(Given records Opens)

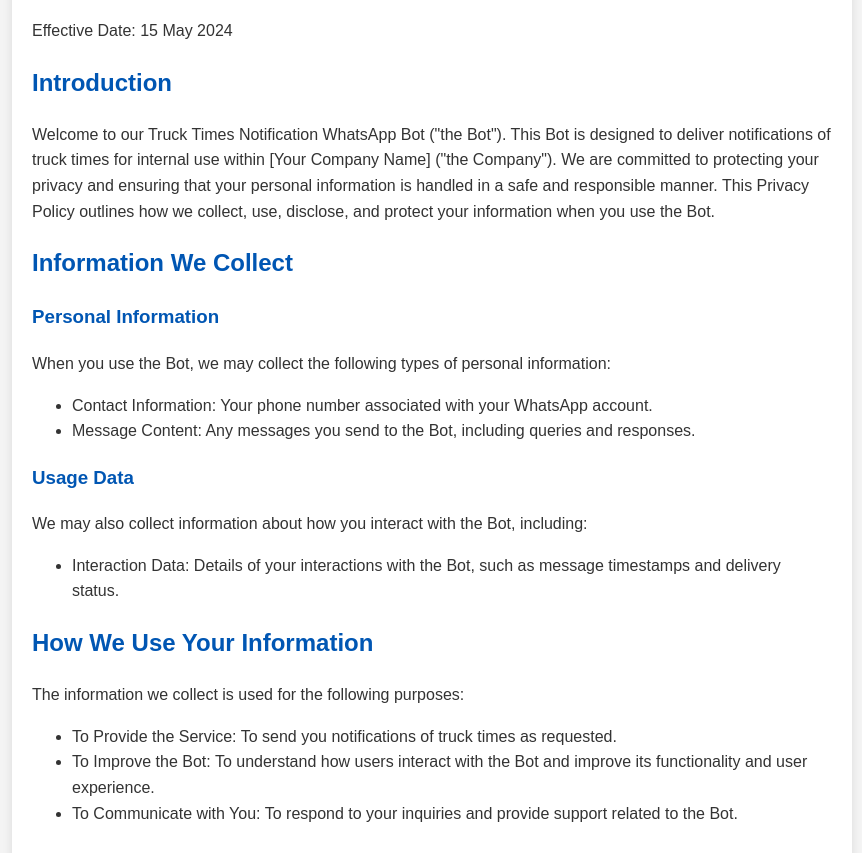
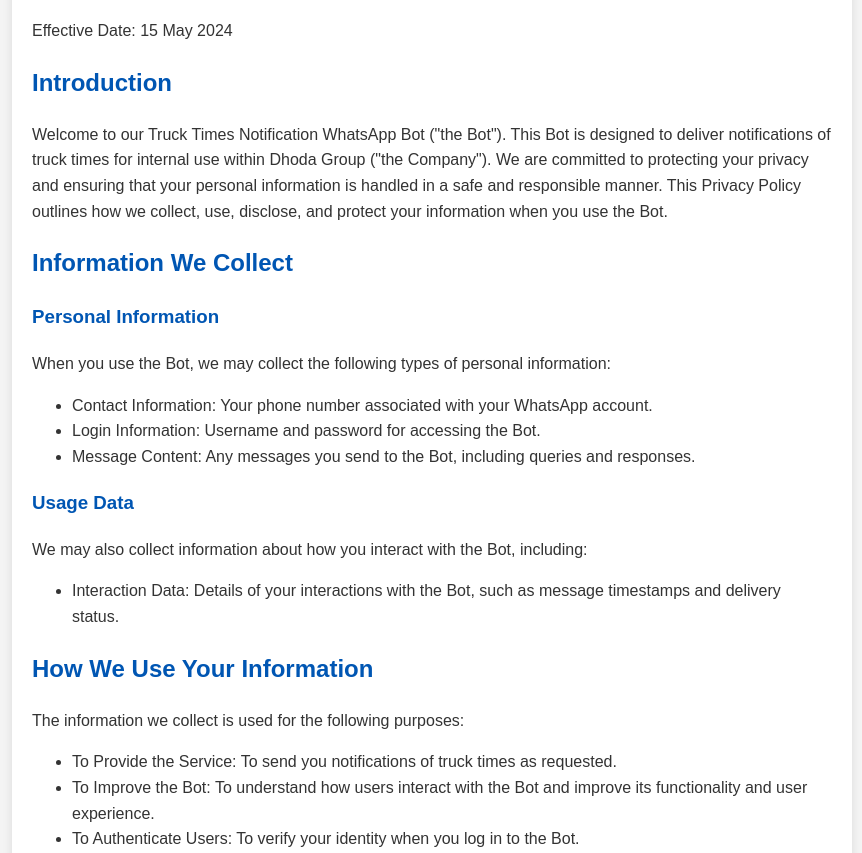
Before and after one commit to yashielsookdeo/Dhoda-Uffizio-WhatsApp-Bot, a plain HTML site: page index.html in a window 1280 px wide. Shown: the part 96-949 px from the top of the page, without its empty margins (208-1070 px from the left). Drawn offline with Linux system fonts and the light colour scheme.

Commit message:
Update index.html

```diff
--- a/index.html
+++ b/index.html
@@ -46,13 +46,14 @@
         <p>Effective Date: 15 May 2024</p>
 
         <h2>Introduction</h2>
-        <p>Welcome to our Truck Times Notification WhatsApp Bot ("the Bot"). This Bot is designed to deliver notifications of truck times for internal use within [Your Company Name] ("the Company"). We are committed to protecting your privacy and ensuring that your personal information is handled in a safe and responsible manner. This Privacy Policy outlines how we collect, use, disclose, and protect your information when you use the Bot.</p>
+        <p>Welcome to our Truck Times Notification WhatsApp Bot ("the Bot"). This Bot is designed to deliver notifications of truck times for internal use within Dhoda Group ("the Company"). We are committed to protecting your privacy and ensuring that your personal information is handled in a safe and responsible manner. This Privacy Policy outlines how we collect, use, disclose, and protect your information when you use the Bot.</p>
 
         <h2>Information We Collect</h2>
         <h3>Personal Information</h3>
         <p>When you use the Bot, we may collect the following types of personal information:</p>
         <ul>
             <li>Contact Information: Your phone number associated with your WhatsApp account.</li>
+            <li>Login Information: Username and password for accessing the Bot.</li>
             <li>Message Content: Any messages you send to the Bot, including queries and responses.</li>
         </ul>
 
@@ -67,6 +68,7 @@
         <ul>
             <li>To Provide the Service: To send you notifications of truck times as requested.</li>
             <li>To Improve the Bot: To understand how users interact with the Bot and improve its functionality and user experience.</li>
+            <li>To Authenticate Users: To verify your identity when you log in to the Bot.</li>
             <li>To Communicate with You: To respond to your inquiries and provide support related to the Bot.</li>
         </ul>
 
```
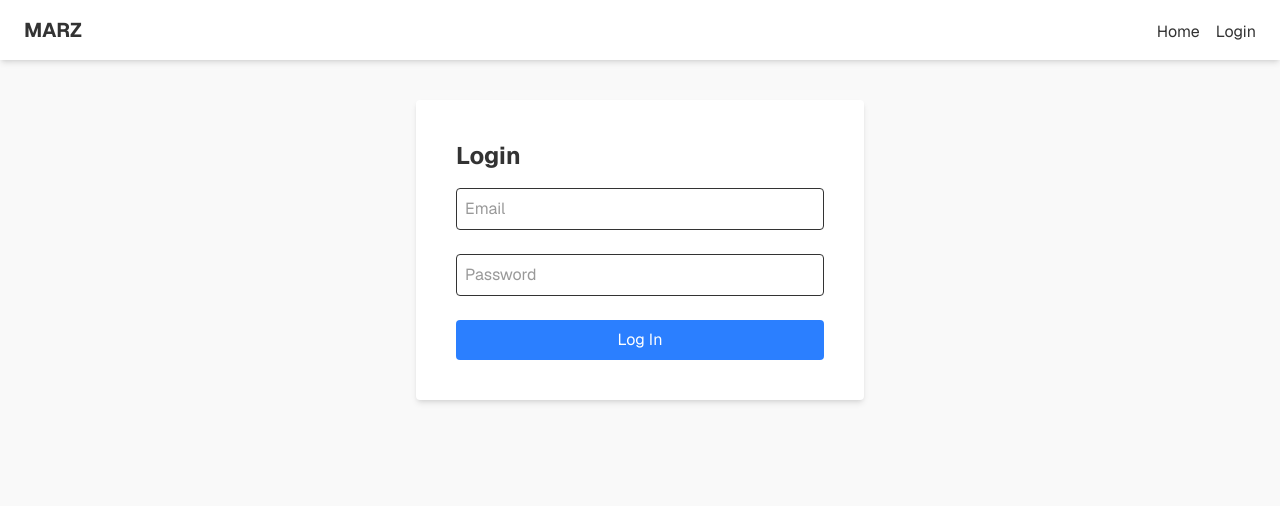
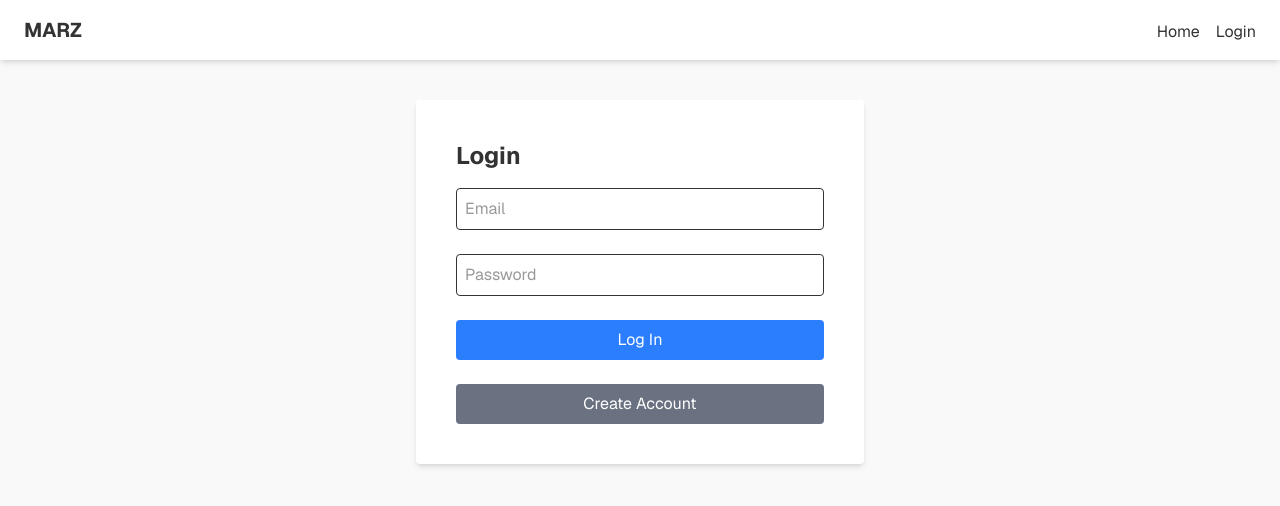
Before and after one commit to Aminsteir/MARZ, a Next.js app: page /login in a window 1280 px wide. Shown: the top 506 px of the page. Built offline with nearby package versions, Linux system fonts and the light colour scheme; no server answers.

Commit message:
added a create account button

```diff
--- a/src/app/login/page.tsx
+++ b/src/app/login/page.tsx
@@ -9,6 +9,7 @@ export default function Login() {
   const [error, setError] = useState("");
   const router = useRouter();
 
+  // Process to handle if login button was clicked
   const handleLogin = async () => {
     const result = await signIn("credentials", {
       email,
@@ -23,6 +24,7 @@ export default function Login() {
     }
   };
 
+  // Main page
   return (
     <div className="flex flex-col w-full justify-center items-center">
       {error && (
@@ -56,6 +58,9 @@ export default function Login() {
         >
           Log In
         </button>
+        <button onClick={() => router.push("/register")} className="bg-gray-500 text-white px-4 py-2 rounded cursor-pointer mt-2">
+          Create Account
+        </button>
       </div>
     </div>
   );
```
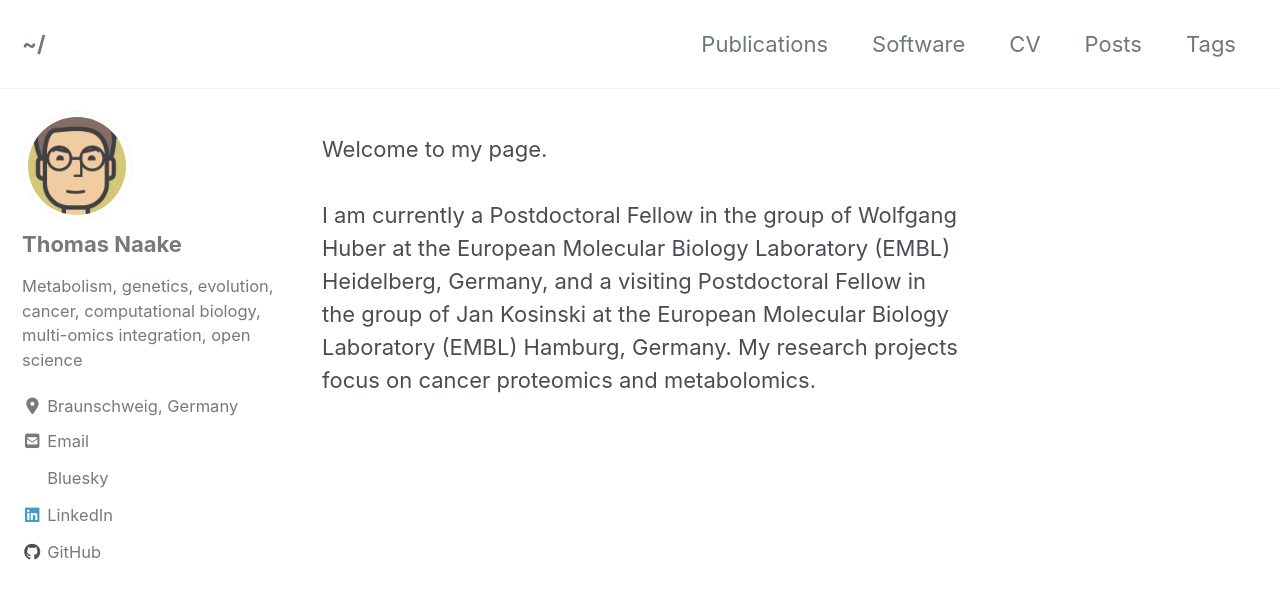
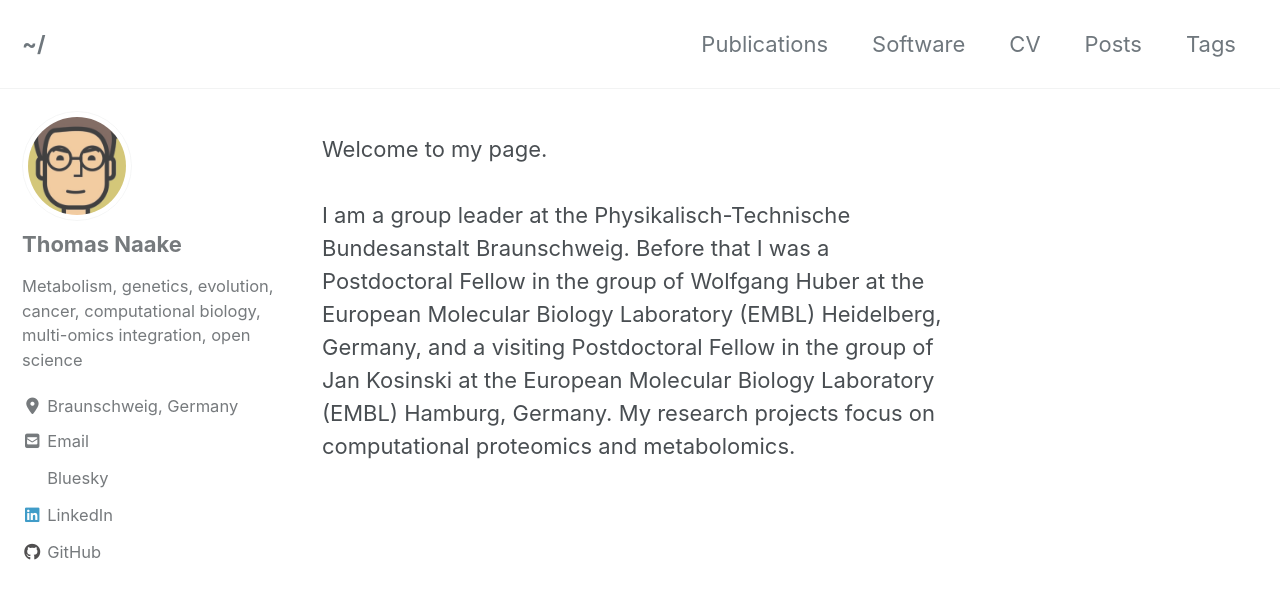
Before and after one commit to tnaake/tnaake.github.io, a Jekyll site: the page built from index.html, in a window 1280 px wide and 900 px high. Shown: the top 599 px of the window. Built offline with Jekyll 4.4.1, drawn with Linux system fonts in a browser that asks for light colours; cached includes are drawn as plain includes; nearby versions of some CDN libraries; the list of posts is cut into pages by our own code.

Commit message:
Update landing_root.html

```diff
--- a/_includes/landing_root.html
+++ b/_includes/landing_root.html
@@ -4,10 +4,11 @@
 	<p>
 	Welcome to my page.<br>
 	<br>
-	I am currently a Postdoctoral Fellow in the group of Wolfgang Huber at the
+	I am a group leader at the Physikalisch-Technische Bundesanstalt Braunschweig.
+	Before that I was a Postdoctoral Fellow in the group of Wolfgang Huber at the
 	European Molecular Biology Laboratory (EMBL) Heidelberg, Germany, and a visiting
 	Postdoctoral Fellow in the group of Jan Kosinski at the
 	European Molecular Biology Laboratory (EMBL) Hamburg, Germany. My
-	research projects focus on cancer proteomics and metabolomics.
+	research projects focus on computational proteomics and metabolomics.
 	</p>
 </body>
```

(Given records Closes)

**To do**
Set down each of the records precisely, leaving any pictures behind.

**Reply**
Before and after one commit to yashielsookdeo/Dhoda-Uffizio-WhatsApp-Bot, a plain HTML site: page index.html in a window 1280 px wide. Shown: the part 96-949 px from the top of the page, without its empty margins (208-1070 px from the left). Drawn offline with Linux system fonts and the light colour scheme.

Commit message:
Update index.html

```diff
--- a/index.html
+++ b/index.html
@@ -46,13 +46,14 @@
         <p>Effective Date: 15 May 2024</p>
 
         <h2>Introduction</h2>
-        <p>Welcome to our Truck Times Notification WhatsApp Bot ("the Bot"). This Bot is designed to deliver notifications of truck times for internal use within [Your Company Name] ("the Company"). We are committed to protecting your privacy and ensuring that your personal information is handled in a safe and responsible manner. This Privacy Policy outlines how we collect, use, disclose, and protect your information when you use the Bot.</p>
+        <p>Welcome to our Truck Times Notification WhatsApp Bot ("the Bot"). This Bot is designed to deliver notifications of truck times for internal use within Dhoda Group ("the Company"). We are committed to protecting your privacy and ensuring that your personal information is handled in a safe and responsible manner. This Privacy Policy outlines how we collect, use, disclose, and protect your information when you use the Bot.</p>
 
         <h2>Information We Collect</h2>
         <h3>Personal Information</h3>
         <p>When you use the Bot, we may collect the following types of personal information:</p>
         <ul>
             <li>Contact Information: Your phone number associated with your WhatsApp account.</li>
+            <li>Login Information: Username and password for accessing the Bot.</li>
             <li>Message Content: Any messages you send to the Bot, including queries and responses.</li>
         </ul>
 
@@ -67,6 +68,7 @@
         <ul>
             <li>To Provide the Service: To send you notifications of truck times as requested.</li>
             <li>To Improve the Bot: To understand how users interact with the Bot and improve its functionality and user experience.</li>
+            <li>To Authenticate Users: To verify your identity when you log in to the Bot.</li>
             <li>To Communicate with You: To respond to your inquiries and provide support related to the Bot.</li>
         </ul>
 
```
Before and after one commit to Aminsteir/MARZ, a Next.js app: page /login in a window 1280 px wide. Shown: the top 506 px of the page. Built offline with nearby package versions, Linux system fonts and the light colour scheme; no server answers.

Commit message:
added a create account button

```diff
--- a/src/app/login/page.tsx
+++ b/src/app/login/page.tsx
@@ -9,6 +9,7 @@ export default function Login() {
   const [error, setError] = useState("");
   const router = useRouter();
 
+  // Process to handle if login button was clicked
   const handleLogin = async () => {
     const result = await signIn("credentials", {
       email,
@@ -23,6 +24,7 @@ export default function Login() {
     }
   };
 
+  // Main page
   return (
     <div className="flex flex-col w-full justify-center items-center">
       {error && (
@@ -56,6 +58,9 @@ export default function Login() {
         >
           Log In
         </button>
+        <button onClick={() => router.push("/register")} className="bg-gray-500 text-white px-4 py-2 rounded cursor-pointer mt-2">
+          Create Account
+        </button>
       </div>
     </div>
   );
```
Before and after one commit to tnaake/tnaake.github.io, a Jekyll site: the page built from index.html, in a window 1280 px wide and 900 px high. Shown: the top 599 px of the window. Built offline with Jekyll 4.4.1, drawn with Linux system fonts in a browser that asks for light colours; cached includes are drawn as plain includes; nearby versions of some CDN libraries; the list of posts is cut into pages by our own code.

Commit message:
Update landing_root.html

```diff
--- a/_includes/landing_root.html
+++ b/_includes/landing_root.html
@@ -4,10 +4,11 @@
 	<p>
 	Welcome to my page.<br>
 	<br>
-	I am currently a Postdoctoral Fellow in the group of Wolfgang Huber at the
+	I am a group leader at the Physikalisch-Technische Bundesanstalt Braunschweig.
+	Before that I was a Postdoctoral Fellow in the group of Wolfgang Huber at the
 	European Molecular Biology Laboratory (EMBL) Heidelberg, Germany, and a visiting
 	Postdoctoral Fellow in the group of Jan Kosinski at the
 	European Molecular Biology Laboratory (EMBL) Hamburg, Germany. My
-	research projects focus on cancer proteomics and metabolomics.
+	research projects focus on computational proteomics and metabolomics.
 	</p>
 </body>
```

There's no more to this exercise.